● **Brief**: For this exercise, report every line of the material that includes "shown".
[Data under study Boundary: Start]
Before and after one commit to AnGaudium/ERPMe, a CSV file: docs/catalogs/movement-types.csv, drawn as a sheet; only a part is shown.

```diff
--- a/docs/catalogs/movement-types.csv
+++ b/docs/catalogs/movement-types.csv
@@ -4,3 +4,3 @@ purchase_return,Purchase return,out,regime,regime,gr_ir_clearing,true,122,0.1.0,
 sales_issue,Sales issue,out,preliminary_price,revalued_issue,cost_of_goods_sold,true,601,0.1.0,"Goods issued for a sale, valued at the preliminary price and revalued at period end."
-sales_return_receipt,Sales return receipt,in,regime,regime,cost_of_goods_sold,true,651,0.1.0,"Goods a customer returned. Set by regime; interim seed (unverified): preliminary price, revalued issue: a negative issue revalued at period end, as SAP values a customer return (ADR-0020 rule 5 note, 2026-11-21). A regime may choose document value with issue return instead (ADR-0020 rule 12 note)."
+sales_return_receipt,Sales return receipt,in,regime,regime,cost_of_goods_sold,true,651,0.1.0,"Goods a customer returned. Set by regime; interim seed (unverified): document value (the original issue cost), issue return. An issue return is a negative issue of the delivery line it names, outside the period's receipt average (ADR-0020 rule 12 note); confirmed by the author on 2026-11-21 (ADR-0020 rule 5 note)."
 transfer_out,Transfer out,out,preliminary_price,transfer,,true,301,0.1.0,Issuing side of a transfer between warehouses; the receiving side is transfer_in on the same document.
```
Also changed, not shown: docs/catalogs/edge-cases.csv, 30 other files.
[Data under study Boundary: End]
● **Solution for this exercise**:
Before and after one commit to AnGaudium/ERPMe, a CSV file: docs/catalogs/movement-types.csv, drawn as a sheet; only a part is shown.
Also changed, not shown: docs/catalogs/edge-cases.csv, 30 other files.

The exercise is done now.